What you are asked to do
Whenever a line in the data contains "right", show that line.
%%
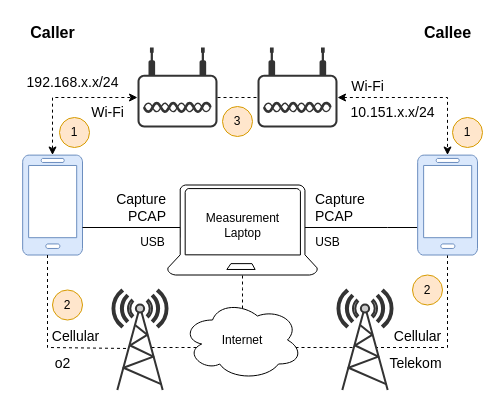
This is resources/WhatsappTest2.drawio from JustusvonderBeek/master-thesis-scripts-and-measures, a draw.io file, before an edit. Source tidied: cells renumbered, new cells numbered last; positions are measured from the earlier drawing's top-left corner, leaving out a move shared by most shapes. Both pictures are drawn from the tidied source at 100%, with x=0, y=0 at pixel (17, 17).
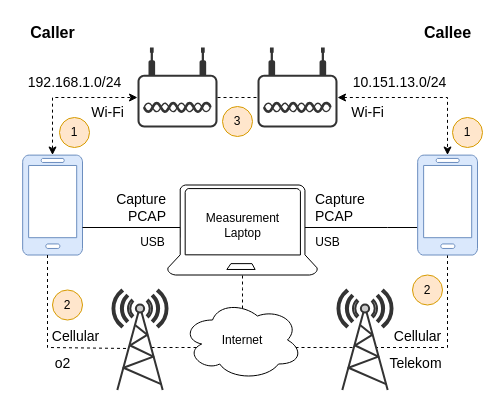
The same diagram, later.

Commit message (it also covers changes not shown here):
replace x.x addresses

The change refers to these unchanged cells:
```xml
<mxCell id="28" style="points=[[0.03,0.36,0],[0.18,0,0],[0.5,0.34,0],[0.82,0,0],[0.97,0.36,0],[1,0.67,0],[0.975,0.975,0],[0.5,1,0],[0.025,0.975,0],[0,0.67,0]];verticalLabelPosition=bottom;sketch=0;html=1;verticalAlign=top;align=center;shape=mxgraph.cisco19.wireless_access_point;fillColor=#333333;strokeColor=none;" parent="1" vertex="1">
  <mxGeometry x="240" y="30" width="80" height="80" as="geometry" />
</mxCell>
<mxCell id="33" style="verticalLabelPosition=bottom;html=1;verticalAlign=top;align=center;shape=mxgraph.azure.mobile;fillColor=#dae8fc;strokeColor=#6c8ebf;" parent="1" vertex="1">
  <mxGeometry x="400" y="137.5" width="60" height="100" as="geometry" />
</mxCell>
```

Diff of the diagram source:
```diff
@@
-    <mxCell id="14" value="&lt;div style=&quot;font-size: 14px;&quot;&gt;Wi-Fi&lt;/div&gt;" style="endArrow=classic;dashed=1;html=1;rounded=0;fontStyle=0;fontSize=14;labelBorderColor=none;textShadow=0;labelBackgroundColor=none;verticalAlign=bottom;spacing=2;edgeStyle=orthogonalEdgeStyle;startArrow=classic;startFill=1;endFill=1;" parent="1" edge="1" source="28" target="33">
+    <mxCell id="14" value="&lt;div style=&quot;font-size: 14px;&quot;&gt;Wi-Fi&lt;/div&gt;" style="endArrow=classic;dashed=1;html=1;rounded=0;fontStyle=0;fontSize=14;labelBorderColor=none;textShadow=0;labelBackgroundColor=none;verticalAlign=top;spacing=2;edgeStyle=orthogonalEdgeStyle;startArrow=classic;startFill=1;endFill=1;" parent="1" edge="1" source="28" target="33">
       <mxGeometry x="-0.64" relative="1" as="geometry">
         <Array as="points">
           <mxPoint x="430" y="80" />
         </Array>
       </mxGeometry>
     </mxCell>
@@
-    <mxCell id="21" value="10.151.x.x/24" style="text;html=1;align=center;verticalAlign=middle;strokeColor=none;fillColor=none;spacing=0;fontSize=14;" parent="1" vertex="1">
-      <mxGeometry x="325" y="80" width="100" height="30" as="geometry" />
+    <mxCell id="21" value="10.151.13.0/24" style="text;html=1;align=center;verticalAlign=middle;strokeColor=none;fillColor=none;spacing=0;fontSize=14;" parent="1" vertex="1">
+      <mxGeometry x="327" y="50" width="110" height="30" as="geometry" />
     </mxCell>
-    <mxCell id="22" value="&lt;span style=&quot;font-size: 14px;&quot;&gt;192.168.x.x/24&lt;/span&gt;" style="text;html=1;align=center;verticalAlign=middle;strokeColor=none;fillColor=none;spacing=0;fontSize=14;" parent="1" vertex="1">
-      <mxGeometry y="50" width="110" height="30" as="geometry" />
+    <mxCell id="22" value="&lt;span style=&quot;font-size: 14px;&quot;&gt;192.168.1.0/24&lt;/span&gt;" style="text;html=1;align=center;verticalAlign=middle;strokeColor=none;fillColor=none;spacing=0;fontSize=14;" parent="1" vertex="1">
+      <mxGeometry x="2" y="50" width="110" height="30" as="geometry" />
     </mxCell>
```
%%
%%
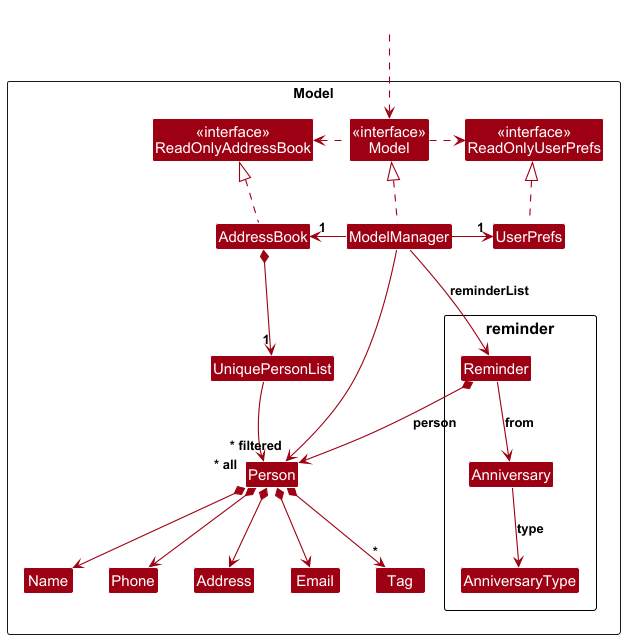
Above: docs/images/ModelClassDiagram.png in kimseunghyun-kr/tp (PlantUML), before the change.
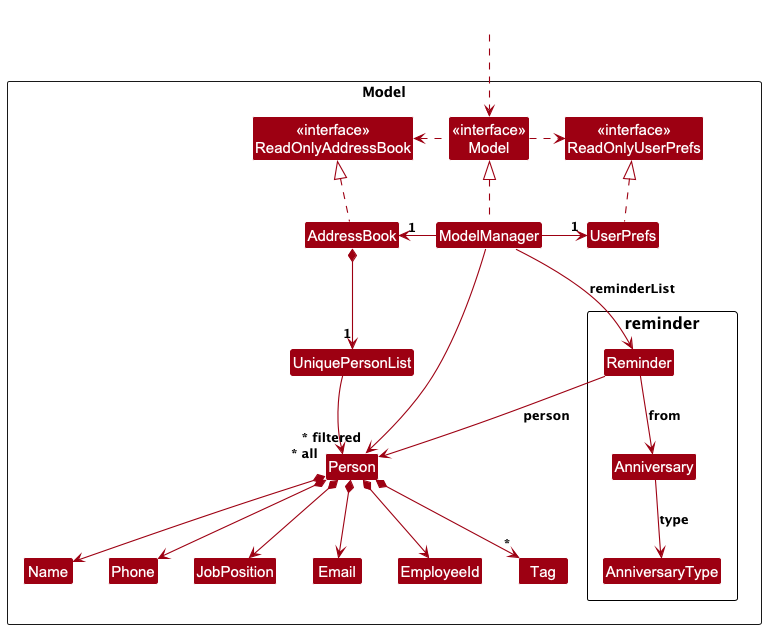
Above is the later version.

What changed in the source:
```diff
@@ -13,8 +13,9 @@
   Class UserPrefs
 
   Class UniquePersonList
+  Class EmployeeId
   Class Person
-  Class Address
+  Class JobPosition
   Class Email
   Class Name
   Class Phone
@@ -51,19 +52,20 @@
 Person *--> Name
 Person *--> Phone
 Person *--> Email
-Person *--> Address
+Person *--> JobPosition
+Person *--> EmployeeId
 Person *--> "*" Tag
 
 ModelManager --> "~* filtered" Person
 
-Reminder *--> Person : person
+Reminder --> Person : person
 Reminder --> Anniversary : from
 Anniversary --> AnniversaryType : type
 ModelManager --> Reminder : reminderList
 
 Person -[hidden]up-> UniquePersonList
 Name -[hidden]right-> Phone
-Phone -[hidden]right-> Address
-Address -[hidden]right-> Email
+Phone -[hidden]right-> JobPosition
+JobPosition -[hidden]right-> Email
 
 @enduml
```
%%
Solution
 Name -[hidden]right-> Phone
-Phone -[hidden]right-> Address
-Address -[hidden]right-> Email
+Phone -[hidden]right-> JobPosition
+JobPosition -[hidden]right-> Email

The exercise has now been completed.